But regardless of which whole fish you source to eat, there’s always lots of fish heads and scraps at the fish mongers, which usually go into either landfill or fish emulsion.
In the spirit of no waste living, getting your hands on some of these fish heads and making something delicious with them is a great way to enjoy some free (or nearly free) local protein.
Enter the delights of Fish Head Cheese.
Ok, so I called this post Fish Terrine because I didn’t want to scare everyone off immediately – becuase this stuff is tasty! But yes, it is made of fish heads. Stay with me.
This is head cheese in the same way that people make brawn, or head cheese from pigs, cows, kangaroos, goats and so on.
It’s a good way to use the otherwise throwaway portions of the animal. When all is used, less is needed.
I first encountered this wonderous dish during a twilight picnic at the top of the Byron Bay lighthouse hill, hosted by the lovely Jude + Michel Fanton of Seedsavers. Sandor Katz was also in attendance.
Personal hero name-dropping aside, I’ve been dreaming of this dish ever since – it was so good.
But I was unsure how to make it. Noone wants to make a failed, gloopy fish head cheese, after all. Just imagine explaining that one to the rest of your household.
But I finally figured it out, thanks to the internet, and my limited past experience participating in on-farm pig processing, which also included head cheese in its piggy form.
It’s very simple to do, and super delicious to eat.
So here we have…

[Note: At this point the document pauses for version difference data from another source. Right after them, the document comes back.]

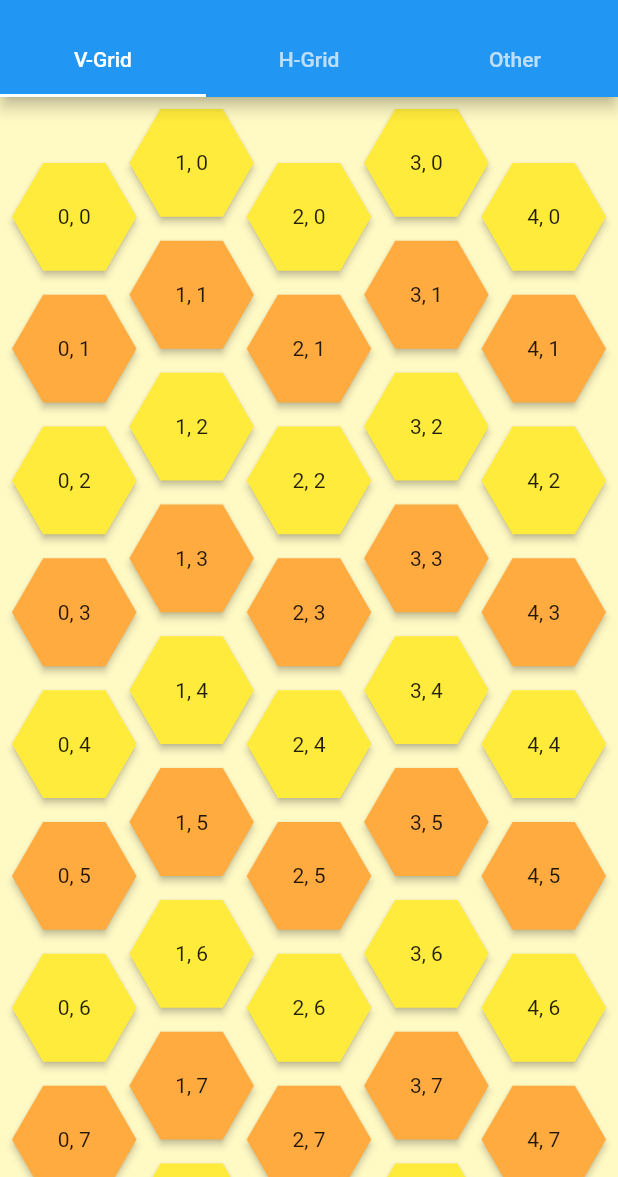
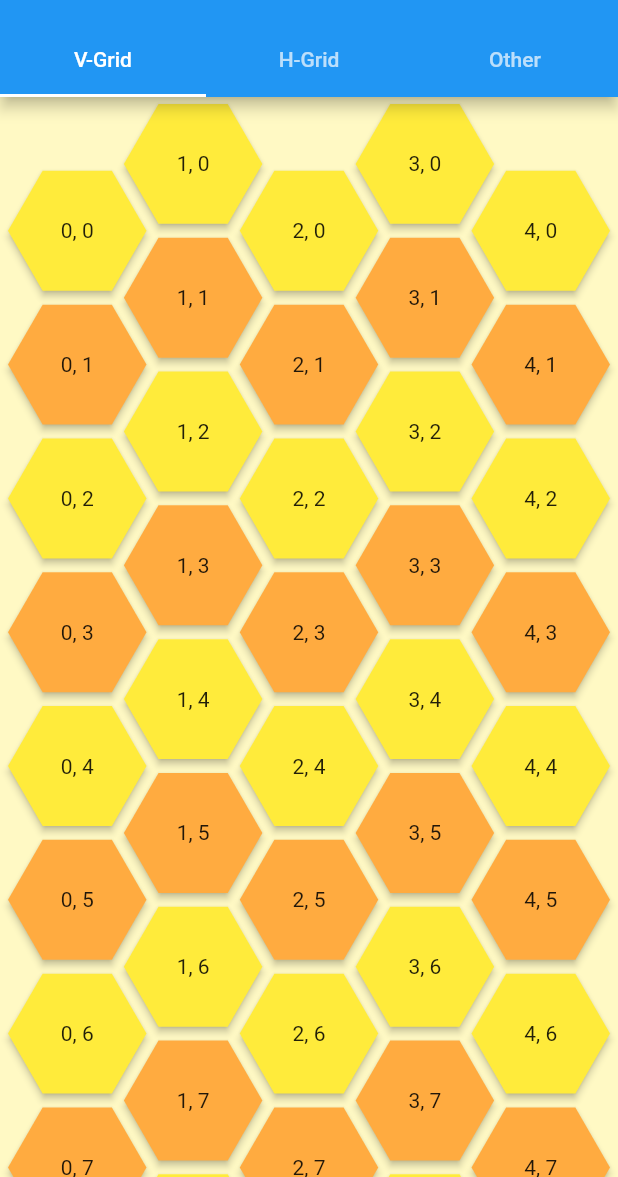
Before and after one commit to orlikraf/flutter-hexagon, a Flutter app: the screen it shows after launch, on a phone screen of 412 x 824 dp, the part 59-1236 px from its top. Run offline on Flutter 3.47's test engine with Material 2 defaults, Android fonts, the phone set to English and light mode, and no system bars.

Commit message:
added padding to HexagonWidget added hexagonPadding to HexagonOffsetGrid

```diff
--- a/example/lib/main.dart
+++ b/example/lib/main.dart
@@ -63,11 +63,11 @@ class MyHomePage extends StatelessWidget {
         color: Colors.black54,
         columns: 9,
         rows: 4,
-        hexagonPadding: EdgeInsets.all(8.0),
         buildHexagon: (col, row) => row.isOdd && col.isOdd
             ? null
             : HexagonWidget.template(
                 elevation: col.toDouble(),
+                padding: row.isOdd ? 4.0 : null,
                 color: col == 1 || row == 1 ? Colors.lightBlue.shade200 : null,
                 child: Text('$col, $row'),
               ),
@@ -84,7 +84,7 @@ class MyHomePage extends StatelessWidget {
             color: Colors.yellow.shade100,
             columns: 5,
             rows: 10,
-            hexagonPadding: EdgeInsets.all(8.0),
+            hexagonPadding: 4.0,
             buildHexagon: (col, row) => HexagonWidget.template(
               color: row.isEven ? Colors.yellow : Colors.orangeAccent,
               elevation: 2,
--- a/lib/grid/hexagon_offset_grid.dart
+++ b/lib/grid/hexagon_offset_grid.dart
@@ -30,7 +30,7 @@ class HexagonOffsetGrid extends StatelessWidget {
   final int columns;
   final int rows;
   final Color color;
-  final EdgeInsetsGeometry hexagonPadding;
+  final double hexagonPadding;
   final Widget Function(int col, int row) buildChild;
   final HexagonWidget Function(int col, int row) buildHexagon;
 
@@ -42,7 +42,7 @@ class HexagonOffsetGrid extends StatelessWidget {
   ///
   /// [color] - Background color of this grid.
   ///
-  /// [hexagonPadding] - Used for padding around all Hexagon tiles.
+  /// [hexagonPadding] - Used for padding around all hexagon tiles. Will be overridden by template padding.
   ///
   /// [buildHexagon] - Provide a HexagonWidget.template() to be used for given tile (col,row). Returning null value will be represented as translucent tile.
   ///
@@ -53,7 +53,7 @@ class HexagonOffsetGrid extends StatelessWidget {
     this.color,
     this.buildChild,
     this.buildHexagon,
-    this.hexagonPadding: const EdgeInsets.all(0.0),
+    this.hexagonPadding,
   })  : assert(columns > 0),
         assert(rows > 0),
         this.hexType = HexagonType.FLAT,
@@ -67,7 +67,7 @@ class HexagonOffsetGrid extends StatelessWidget {
   ///
   /// [color] - Background color of this grid.
   ///
-  /// [hexagonPadding] - Used for padding around all Hexagon tiles.
+  /// [hexagonPadding] - Used for padding around all hexagon tiles. Will be overridden by template padding.
   ///
   /// [buildHexagon] - Provide a HexagonWidget.template() to be used for given tile (col,row). Returning null value will be represented as translucent tile.
   ///
@@ -78,7 +78,7 @@ class HexagonOffsetGrid extends StatelessWidget {
     this.color,
     this.buildChild,
     this.buildHexagon,
-    this.hexagonPadding: const EdgeInsets.all(0.0),
+    this.hexagonPadding,
   })  : this.hexType = HexagonType.FLAT,
         this.gridType = GridType.EVEN;
 
@@ -90,7 +90,7 @@ class HexagonOffsetGrid extends StatelessWidget {
   ///
   /// [color] - Background color of this grid.
   ///
-  /// [hexagonPadding] - Used for padding around all Hexagon tiles.
+  /// [hexagonPadding] - Used for padding around all hexagon tiles. Will be overridden by template padding.
   ///
   /// [buildHexagon] - Provide a HexagonWidget.template() to be used for given tile (col,row). Returning null value will be represented as translucent tile.
   ///
@@ -101,7 +101,7 @@ class HexagonOffsetGrid extends StatelessWidget {
     this.color,
     this.buildChild,
     this.buildHexagon,
-    this.hexagonPadding: const EdgeInsets.all(0.0),
+    this.hexagonPadding,
   })  : this.hexType = HexagonType.POINTY,
         this.gridType = GridType.ODD;
 
@@ -113,7 +113,7 @@ class HexagonOffsetGrid extends StatelessWidget {
   ///
   /// [color] - Background color of this grid.
   ///
-  /// [hexagonPadding] - Used for padding around all Hexagon tiles.
+  /// [hexagonPadding] - Used for padding around all hexagon tiles. Will be overridden by template padding.
   ///
   /// [buildHexagon] - Provide a HexagonWidget.template() to be used for given tile (col,row). Returning null value will be represented as translucent tile.
   ///
@@ -124,7 +124,7 @@ class HexagonOffsetGrid extends StatelessWidget {
     this.color,
     this.buildChild,
     this.buildHexagon,
-    this.hexagonPadding: const EdgeInsets.all(0.0),
+    this.hexagonPadding,
   })  : this.hexType = HexagonType.POINTY,
         this.gridType = GridType.EVEN;
 
@@ -149,11 +149,13 @@ class HexagonOffsetGrid extends StatelessWidget {
                 (crossCount) => List.generate(crossCount, (crossIndex) {
                   if ((crossIndex == 0 || crossIndex >= crossCount - 1) &&
                       gridType.displace(mainIndex, crossIndex)) {
+                    //return container with half the size of the hexagon for displaced row/column
                     return Container(
                       width: hexType.isPointy ? size.width / 2 : null,
                       height: hexType.isFlat ? size.height / 2 : null,
                     );
                   }
+                  //calculate human readable column & row
                   final col = (hexType.isPointy
                       ? (crossIndex -
                           (gridType.displaceFront(mainIndex) ? 1 : 0))
@@ -166,22 +168,23 @@ class HexagonOffsetGrid extends StatelessWidget {
                   var hexagonTemplate = buildHexagon?.call(col, row);
 
                   if (buildHexagon != null && hexagonTemplate == null) {
+                    //create default template when no build function or nothing generated
                     hexagonTemplate =
                         HexagonWidget.template(color: Colors.transparent);
-                  } else if (hexagonTemplate?.isTemplate != true)
+                  } else if (hexagonTemplate?.isTemplate != true) {
+                    //if null or not a template then override with default template
                     hexagonTemplate = HexagonWidget.template();
-
-                  return Padding(
-                    padding: hexagonPadding,
-                    child: hexagonTemplate?.copyWith(
+                  }
+                  //use template values
+                  return hexagonTemplate?.copyWith(
                     type: hexType,
                     inBounds: false,
+                    padding: hexagonPadding,
                     width: hexType.isPointy ? size.width : null,
                     height: hexType.isFlat ? size.height : null,
                     child: buildChild != null
                         ? buildChild.call(col, row)
                         : hexagonTemplate.child,
-                    ),
                   );
                 }),
               ),
@@ -213,23 +216,19 @@ class HexagonOffsetGrid extends StatelessWidget {
   Size _hexSize(double maxWidth, double maxHeight) {
     if (maxWidth.isFinite) {
       if (hexType.isFlat) {
-        var quarters = (maxWidth - columns * hexagonPadding.horizontal) /
-            (1 + (0.75 * (columns - 1)));
+        var quarters = maxWidth / (1 + (0.75 * (columns - 1)));
         var size = Size(quarters, quarters * hexType.ratio);
         return size * hexType.flatFactor(false);
       }
-      var half = (maxWidth - columns * hexagonPadding.horizontal) /
-          (columns * 2 + _displaceColumns);
+      var half = maxWidth / (columns * 2 + _displaceColumns);
       return Size(half * 2, half * 2 * hexType.ratio);
     } else if (maxHeight.isFinite) {
       if (hexType.isPointy) {
-        var quarters = (maxHeight - rows * hexagonPadding.vertical) /
-            (1 + (0.75 * (rows - 1)));
+        var quarters = maxHeight / (1 + (0.75 * (rows - 1)));
         var size = Size(quarters / hexType.ratio, quarters);
         return size * hexType.pointyFactor(false);
       }
-      var half = (maxHeight - rows * hexagonPadding.vertical) /
-          (rows * 2 + _displaceRows);
+      var half = (maxHeight - 0) / (rows * 2 + _displaceRows);
       return Size(half * 2 / hexType.ratio, half * 2);
     } else {
       throw Exception('Error: Infinite constraints in both dimensions!');
--- a/lib/hexagon_widget.dart
+++ b/lib/hexagon_widget.dart
@@ -10,7 +10,9 @@ import 'hexagon_type.dart';
 class HexagonWidget extends StatelessWidget {
   /// Preferably provide one dimension ([width] or [height]) and the other will be calculated accordingly to hexagon aspect ratio
   ///
-  /// [elevation] - Must be zero or positive int. Default = 0
+  /// [elevation] - Mustn't be negative. Default = 0
+  ///
+  /// [padding] - Mustn't be negative.
   ///
   /// [color] - Color used to fill hexagon. Use transparency with 0 elevation
   ///
@@ -25,6 +27,7 @@ class HexagonWidget extends StatelessWidget {
     this.height,
     this.color,
     this.child,
+    this.padding,
     this.elevation = 0,
     this.inBounds = true,
     @required this.type,
@@ -36,7 +39,9 @@ class HexagonWidget extends StatelessWidget {
 
   /// Preferably provide one dimension ([width] or [height]) and the other will be calculated accordingly to hexagon aspect ratio
   ///
-  /// [elevation] - Must be zero or positive int. Default = 0
+  /// [elevation] - Mustn't be negative. Default = 0
+  ///
+  /// [padding] - Mustn't be negative.
   ///
   /// [color] - Color used to fill hexagon. Use transparency with 0 elevation
   ///
@@ -48,6 +53,7 @@ class HexagonWidget extends StatelessWidget {
       this.height,
       this.color,
       this.child,
+      this.padding,
       this.elevation = 0,
       this.inBounds = true})
       : assert(width != null || height != null),
@@ -57,7 +63,9 @@ class HexagonWidget extends StatelessWidget {
 
   /// Preferably provide one dimension ([width] or [height]) and the other will be calculated accordingly to hexagon aspect ratio
   ///
-  /// [elevation] - Must be zero or positive int. Default = 0
+  /// [elevation] - Mustn't be negative. Default = 0
+  ///
+  /// [padding] - Mustn't be negative.
   ///
   /// [color] - Color used to fill hexagon. Use transparency with 0 elevation
   ///
@@ -69,6 +77,7 @@ class HexagonWidget extends StatelessWidget {
       this.height,
       this.color,
       this.child,
+      this.padding,
       this.elevation = 0,
       this.inBounds = true})
       : assert(width != null || height != null),
@@ -77,7 +86,7 @@ class HexagonWidget extends StatelessWidget {
         this.type = HexagonType.POINTY;
 
   ///Used in grids. Not for regular use.
-  HexagonWidget.template({this.color, this.elevation, this.child})
+  HexagonWidget.template({this.color, this.elevation, this.padding, this.child})
       : this.height = 1.0,
         this.width = 1.0,
         this._template = true,
@@ -92,6 +101,7 @@ class HexagonWidget extends StatelessWidget {
   final bool inBounds;
   final Widget child;
   final Color color;
+  final double padding;
 
   bool get isTemplate => _template == true;
 
@@ -127,6 +137,7 @@ class HexagonWidget extends StatelessWidget {
 
     return Align(
       child: Container(
+        padding: EdgeInsets.all(padding ?? 0.0),
         width: innerSize.width,
         height: innerSize.height,
         child: CustomPaint(
@@ -153,11 +164,13 @@ class HexagonWidget extends StatelessWidget {
     );
   }
 
+  //TODO create HexagonWidgetBuilder class instead of complicated template and copy function
   HexagonWidget copyWith({
     HexagonType type,
     double width,
     double height,
     double elevation,
+    double padding,
     Color color,
     Widget child,
     bool inBounds,
@@ -168,6 +181,7 @@ class HexagonWidget extends StatelessWidget {
       width: isTemplate ? width : width ?? this.width,
       height: isTemplate ? height : height ?? this.height,
       child: isTemplate ? child : child ?? this.child,
+      padding: isTemplate ? this.padding ?? padding : padding ?? this.padding,
       elevation: elevation ?? this.elevation,
       color: color ?? this.color,
     );
--- a/pubspec.yaml
+++ b/pubspec.yaml
@@ -1,6 +1,6 @@
 name: hexagon
 description: Library about hexagon shape. You can create pointy or flat hexagons in any color you like.
-version: 0.0.4
+version: 0.0.5
 homepage: https://github.com/rSquared-software/flutter-hexagon
 
 environment:
```
Also changed, not shown: 2 other files. Lines whose indentation alone changed are shown as unchanged.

Frugal Fish Terrine
(aka Fish Head Cheese)
Take 4 large fish heads, attached to their frames or not (I sourced snapper, and a few flathead), and arrange in a baking pan. Sprinkle salt and olive oil over the lot, and put in the oven for 30 minutes at 200ºc
Remove pan, and let cool.
When the fish are cool, get in there with your fingers and take all the flesh + fat off the heads – the cheeks, the fat around the eyes, the little bits between the spine.
Do your best to remove all bones as you go – the bigger the fish heads, the less of a job this is.
Put all your foraged flesh into a bowl, and add the juice at the bottom of the pan (sieved, if there’s scales in it).
Add fresh herbs of choice (I used greek basil + thyme + oregano) and a bit more salt if that’s your thing. Stir it all around.
Pour into a terrine dish and chill well, maybe overnight. The fish mix will gell up, and become quite firm.
Then turn your fishy terrine out onto a board or a plate, and that’s it.
Eat with thanks, homegrown salad, crunchy bread and maybe a cider.
The leftover bones: Add the bones to a hot thermophilic compost pile if you have one, or boil them up for a light stock, or place in a bucket of water with a firm lid for a few months and make fish fertilizer for your garden.
**Variation – next time I do this I’ll do as Jude recommended, which is to place a dish ontop of the fish in it’s vessel with a weight on it, to press out some of the liquid and make the end result a bit firmer and more brawn like. Next time…
As anyone who has made this kind of thing would know, this kind of dish is perhaps the the best way to get in touch with the fact that you’re eating animal.
No tidy fillets, no plastic wrap, no parsely-adorned medallions, no arms-length eating here. You are literally dissecting a head and pulling the fat out from behind the eyes.
It’s visceral stuff. And I mean that in the most respectful way possible.
I think if more folks made this sort of thing, our appreciation for our place in the ecosystem would shift markedly.
We’d probably eat a lot less meat, and make the most of it when it was available, using every single bitty piece possible.
To use what would otherwise be wasted (in our current society) is to honor that food source.
Here’s to simple living, within our means, where we are.